About this task - Return all the data verbatim but without images.

Source data -
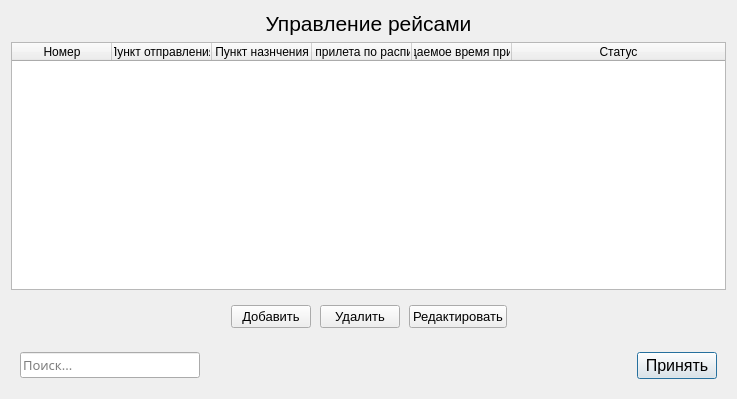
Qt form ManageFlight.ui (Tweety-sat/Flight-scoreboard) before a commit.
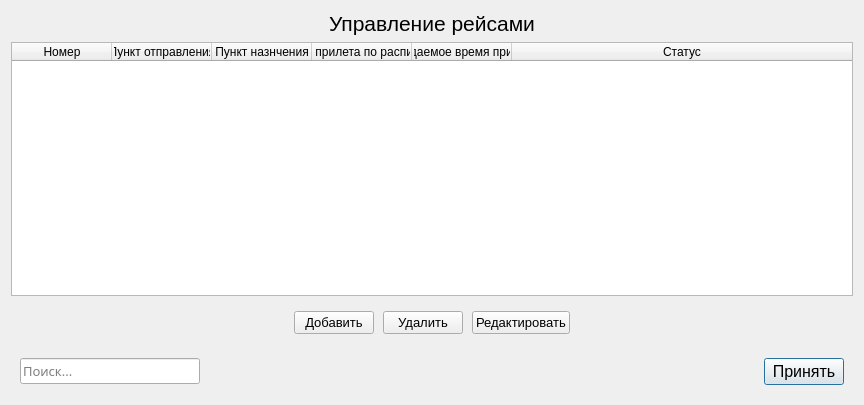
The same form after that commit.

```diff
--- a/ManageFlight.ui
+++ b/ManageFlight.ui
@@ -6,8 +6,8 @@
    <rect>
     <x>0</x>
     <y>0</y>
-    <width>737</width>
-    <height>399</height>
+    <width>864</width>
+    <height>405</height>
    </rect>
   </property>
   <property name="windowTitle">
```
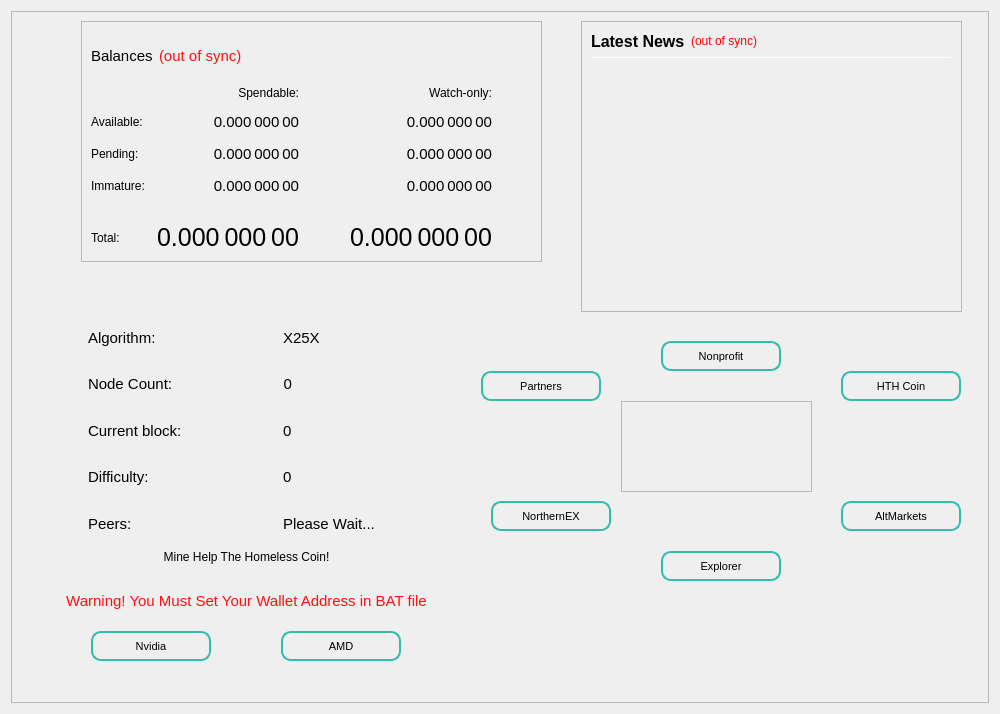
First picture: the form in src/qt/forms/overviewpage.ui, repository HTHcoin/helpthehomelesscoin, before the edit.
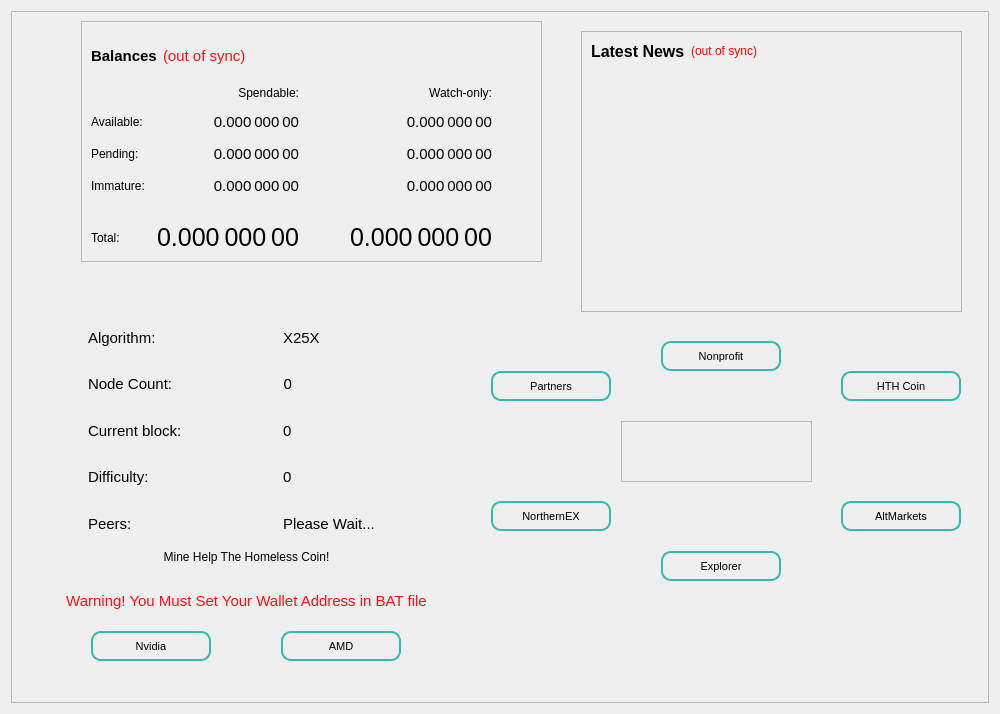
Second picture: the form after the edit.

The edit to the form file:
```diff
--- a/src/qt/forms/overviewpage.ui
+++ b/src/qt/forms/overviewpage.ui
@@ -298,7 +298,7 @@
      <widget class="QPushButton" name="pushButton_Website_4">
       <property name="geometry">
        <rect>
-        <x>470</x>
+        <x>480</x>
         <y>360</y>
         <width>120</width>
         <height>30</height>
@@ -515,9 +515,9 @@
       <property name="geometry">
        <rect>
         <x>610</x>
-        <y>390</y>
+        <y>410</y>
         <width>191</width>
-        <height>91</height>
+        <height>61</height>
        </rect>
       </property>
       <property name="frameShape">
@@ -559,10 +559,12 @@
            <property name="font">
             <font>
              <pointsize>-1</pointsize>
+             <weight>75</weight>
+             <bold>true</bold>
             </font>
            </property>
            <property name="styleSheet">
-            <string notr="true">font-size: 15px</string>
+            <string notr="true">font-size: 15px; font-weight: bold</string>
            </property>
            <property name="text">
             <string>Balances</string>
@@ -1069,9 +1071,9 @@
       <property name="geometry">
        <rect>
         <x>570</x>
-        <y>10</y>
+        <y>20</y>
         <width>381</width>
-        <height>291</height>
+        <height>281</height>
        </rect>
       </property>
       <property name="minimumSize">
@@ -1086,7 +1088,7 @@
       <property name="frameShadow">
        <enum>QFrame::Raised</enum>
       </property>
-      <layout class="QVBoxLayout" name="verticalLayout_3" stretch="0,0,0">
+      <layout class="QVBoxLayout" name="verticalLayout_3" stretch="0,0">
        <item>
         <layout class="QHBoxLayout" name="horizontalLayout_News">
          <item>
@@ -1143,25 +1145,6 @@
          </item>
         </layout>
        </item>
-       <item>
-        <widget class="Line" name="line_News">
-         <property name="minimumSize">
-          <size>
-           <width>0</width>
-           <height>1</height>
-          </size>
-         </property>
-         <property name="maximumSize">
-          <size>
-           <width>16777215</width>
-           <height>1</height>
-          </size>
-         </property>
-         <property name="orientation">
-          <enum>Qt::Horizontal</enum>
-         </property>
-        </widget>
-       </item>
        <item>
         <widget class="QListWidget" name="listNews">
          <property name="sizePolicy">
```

The answer -
Qt form ManageFlight.ui (Tweety-sat/Flight-scoreboard) before a commit.
The same form after that commit.

```diff
--- a/ManageFlight.ui
+++ b/ManageFlight.ui
@@ -6,8 +6,8 @@
    <rect>
     <x>0</x>
     <y>0</y>
-    <width>737</width>
-    <height>399</height>
+    <width>864</width>
+    <height>405</height>
    </rect>
   </property>
   <property name="windowTitle">
```
First picture: the form in src/qt/forms/overviewpage.ui, repository HTHcoin/helpthehomelesscoin, before the edit.
Second picture: the form after the edit.

The edit to the form file:
```diff
--- a/src/qt/forms/overviewpage.ui
+++ b/src/qt/forms/overviewpage.ui
@@ -298,7 +298,7 @@
      <widget class="QPushButton" name="pushButton_Website_4">
       <property name="geometry">
        <rect>
-        <x>470</x>
+        <x>480</x>
         <y>360</y>
         <width>120</width>
         <height>30</height>
@@ -515,9 +515,9 @@
       <property name="geometry">
        <rect>
         <x>610</x>
-        <y>390</y>
+        <y>410</y>
         <width>191</width>
-        <height>91</height>
+        <height>61</height>
        </rect>
       </property>
       <property name="frameShape">
@@ -559,10 +559,12 @@
            <property name="font">
             <font>
              <pointsize>-1</pointsize>
+             <weight>75</weight>
+             <bold>true</bold>
             </font>
            </property>
            <property name="styleSheet">
-            <string notr="true">font-size: 15px</string>
+            <string notr="true">font-size: 15px; font-weight: bold</string>
            </property>
            <property name="text">
             <string>Balances</string>
@@ -1069,9 +1071,9 @@
       <property name="geometry">
        <rect>
         <x>570</x>
-        <y>10</y>
+        <y>20</y>
         <width>381</width>
-        <height>291</height>
+        <height>281</height>
        </rect>
       </property>
       <property name="minimumSize">
@@ -1086,7 +1088,7 @@
       <property name="frameShadow">
        <enum>QFrame::Raised</enum>
       </property>
-      <layout class="QVBoxLayout" name="verticalLayout_3" stretch="0,0,0">
+      <layout class="QVBoxLayout" name="verticalLayout_3" stretch="0,0">
        <item>
         <layout class="QHBoxLayout" name="horizontalLayout_News">
          <item>
@@ -1143,25 +1145,6 @@
          </item>
         </layout>
        </item>
-       <item>
-        <widget class="Line" name="line_News">
-         <property name="minimumSize">
-          <size>
-           <width>0</width>
-           <height>1</height>
-          </size>
-         </property>
-         <property name="maximumSize">
-          <size>
-           <width>16777215</width>
-           <height>1</height>
-          </size>
-         </property>
-         <property name="orientation">
-          <enum>Qt::Horizontal</enum>
-         </property>
-        </widget>
-       </item>
        <item>
         <widget class="QListWidget" name="listNews">
          <property name="sizePolicy">
```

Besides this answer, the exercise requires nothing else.